What the task asks:
Say nothing but the number of lines below in which the string "alumni" appears.

(Records contained in a dataset)
----------------
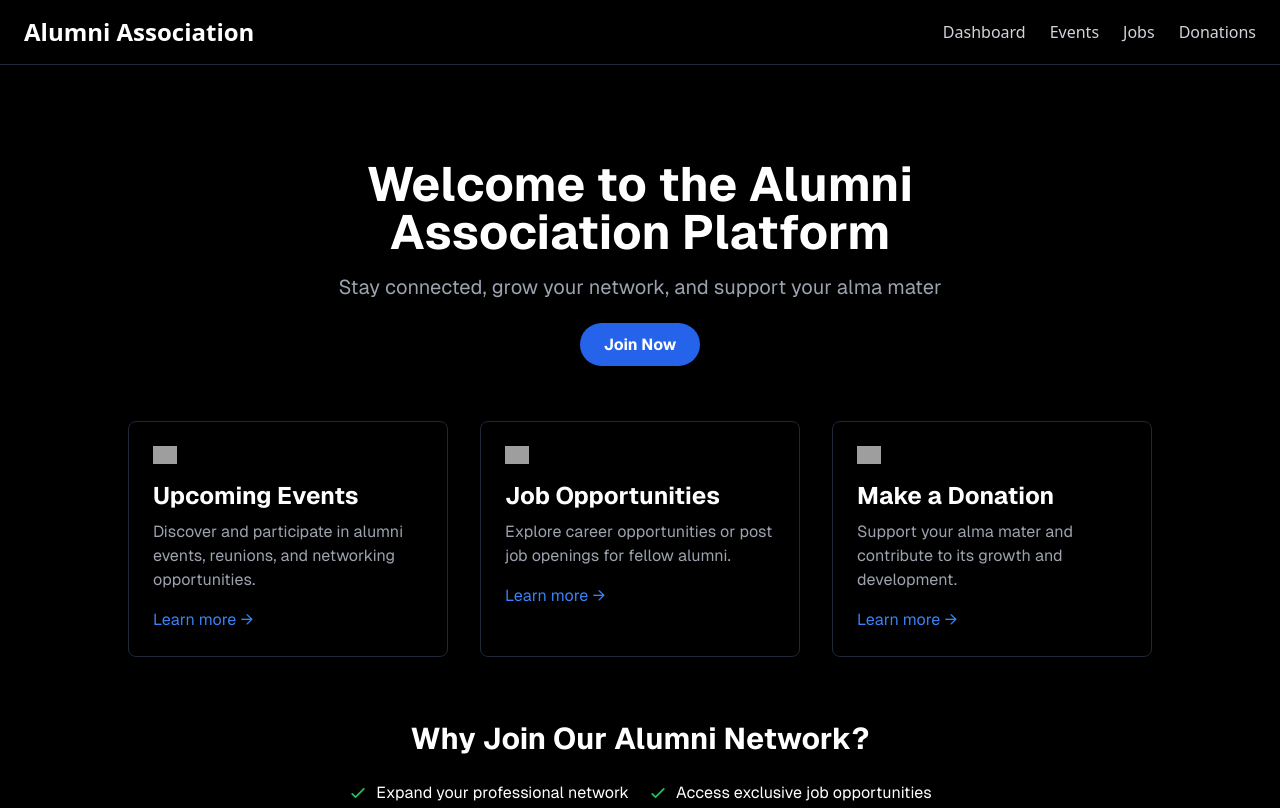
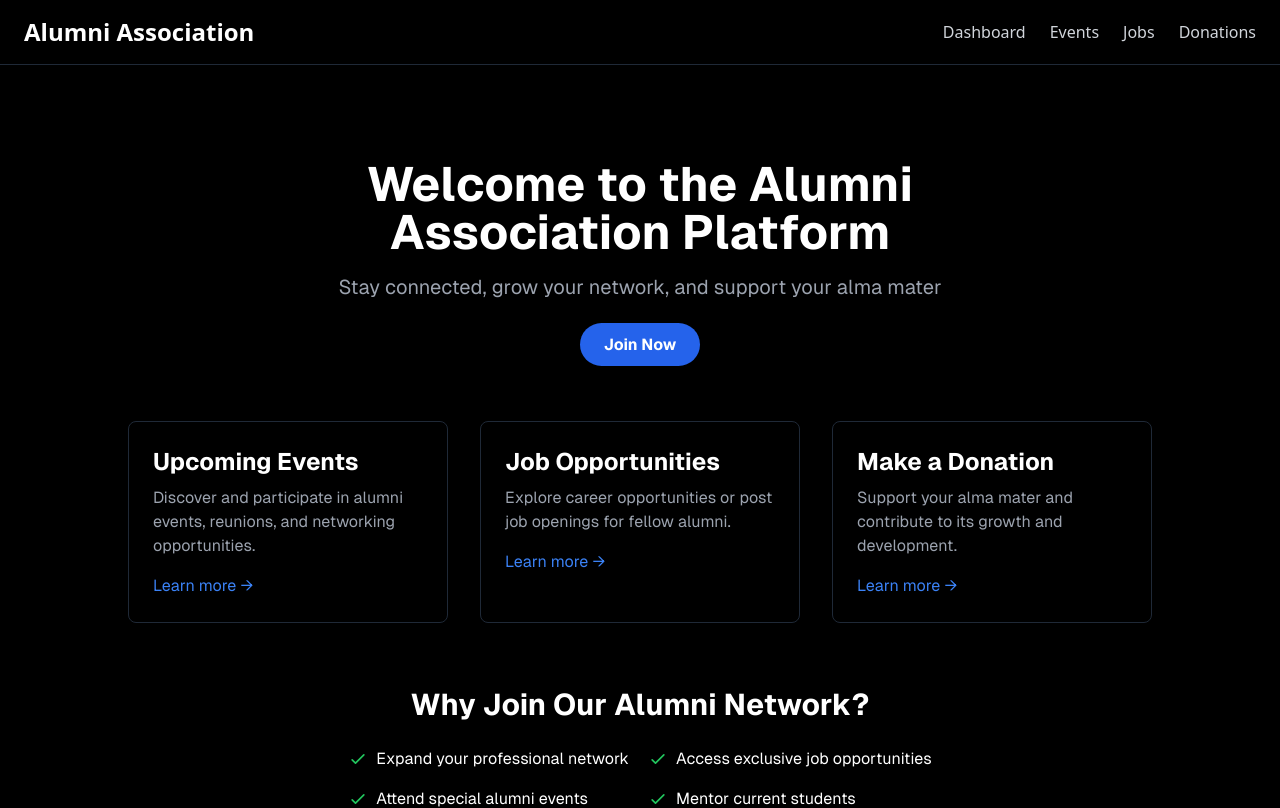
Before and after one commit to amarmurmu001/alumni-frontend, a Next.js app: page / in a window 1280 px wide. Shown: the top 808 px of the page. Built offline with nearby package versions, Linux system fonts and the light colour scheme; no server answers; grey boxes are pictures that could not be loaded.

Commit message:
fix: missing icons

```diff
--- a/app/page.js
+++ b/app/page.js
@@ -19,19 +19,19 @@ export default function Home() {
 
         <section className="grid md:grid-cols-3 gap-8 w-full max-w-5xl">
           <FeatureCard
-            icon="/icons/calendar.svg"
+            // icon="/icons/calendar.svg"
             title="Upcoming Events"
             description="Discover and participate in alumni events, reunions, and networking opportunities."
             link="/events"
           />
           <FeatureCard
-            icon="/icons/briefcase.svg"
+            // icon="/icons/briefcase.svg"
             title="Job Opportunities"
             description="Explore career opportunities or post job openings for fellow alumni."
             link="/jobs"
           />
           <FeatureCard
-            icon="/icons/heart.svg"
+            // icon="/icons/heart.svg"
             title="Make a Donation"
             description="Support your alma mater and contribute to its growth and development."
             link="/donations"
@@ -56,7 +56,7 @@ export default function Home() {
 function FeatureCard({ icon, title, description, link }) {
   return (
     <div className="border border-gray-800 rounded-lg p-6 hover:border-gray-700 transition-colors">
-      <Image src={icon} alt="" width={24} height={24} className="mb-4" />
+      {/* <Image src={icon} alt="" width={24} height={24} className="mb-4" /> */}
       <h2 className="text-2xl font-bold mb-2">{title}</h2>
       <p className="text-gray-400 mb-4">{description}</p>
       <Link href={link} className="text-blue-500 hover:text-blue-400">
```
----------------
Your solution:
3